[Data entries]
──────────

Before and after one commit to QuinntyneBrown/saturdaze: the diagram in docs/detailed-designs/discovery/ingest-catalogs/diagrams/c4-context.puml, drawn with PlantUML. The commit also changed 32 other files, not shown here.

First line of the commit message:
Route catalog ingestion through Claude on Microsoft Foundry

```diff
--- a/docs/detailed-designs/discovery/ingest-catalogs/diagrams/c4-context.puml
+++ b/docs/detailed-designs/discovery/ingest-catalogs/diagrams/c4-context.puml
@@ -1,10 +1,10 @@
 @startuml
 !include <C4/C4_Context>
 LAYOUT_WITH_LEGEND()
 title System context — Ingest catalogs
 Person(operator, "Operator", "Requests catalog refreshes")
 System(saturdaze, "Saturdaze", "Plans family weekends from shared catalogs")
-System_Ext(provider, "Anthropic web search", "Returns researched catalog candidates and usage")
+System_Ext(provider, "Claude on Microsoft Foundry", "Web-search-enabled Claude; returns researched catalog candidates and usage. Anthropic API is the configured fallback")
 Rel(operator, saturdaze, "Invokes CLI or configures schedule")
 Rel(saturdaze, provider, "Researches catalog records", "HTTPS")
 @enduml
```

──────────

*Exercise objective*
Go through the records and pull out each line that includes the word "Microsoft".

*Exercise solution*
Route catalog ingestion through Claude on Microsoft Foundry
+System_Ext(provider, "Claude on Microsoft Foundry", "Web-search-enabled Claude; returns researched catalog candidates and usage. Anthropic API is the configured fallback")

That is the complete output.